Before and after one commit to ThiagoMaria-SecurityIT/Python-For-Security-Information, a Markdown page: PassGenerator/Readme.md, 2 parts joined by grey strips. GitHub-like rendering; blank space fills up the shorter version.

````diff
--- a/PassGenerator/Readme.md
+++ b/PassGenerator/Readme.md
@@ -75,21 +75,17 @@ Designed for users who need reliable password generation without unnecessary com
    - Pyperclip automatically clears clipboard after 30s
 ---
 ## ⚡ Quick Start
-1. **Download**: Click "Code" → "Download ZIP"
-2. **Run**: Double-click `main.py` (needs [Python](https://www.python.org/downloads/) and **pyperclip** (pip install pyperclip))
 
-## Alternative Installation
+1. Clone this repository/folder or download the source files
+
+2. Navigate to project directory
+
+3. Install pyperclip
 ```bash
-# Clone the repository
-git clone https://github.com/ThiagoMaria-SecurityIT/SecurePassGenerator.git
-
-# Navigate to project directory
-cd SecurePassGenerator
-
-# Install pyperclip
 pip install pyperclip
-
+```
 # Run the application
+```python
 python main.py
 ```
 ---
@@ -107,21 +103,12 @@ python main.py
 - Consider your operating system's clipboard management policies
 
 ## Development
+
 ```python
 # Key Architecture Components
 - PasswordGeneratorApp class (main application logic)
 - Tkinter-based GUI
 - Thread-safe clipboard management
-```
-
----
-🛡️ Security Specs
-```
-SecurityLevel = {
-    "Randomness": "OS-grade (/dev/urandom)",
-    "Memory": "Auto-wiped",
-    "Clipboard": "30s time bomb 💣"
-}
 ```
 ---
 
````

= = = = =

## Exercise
Go line by line through the data and copy any that contain "https".

## Problem solution
-2. **Run**: Double-click `main.py` (needs [Python](https://www.python.org/downloads/) and **pyperclip** (pip install pyperclip))
-git clone https://github.com/ThiagoMaria-SecurityIT/SecurePassGenerator.git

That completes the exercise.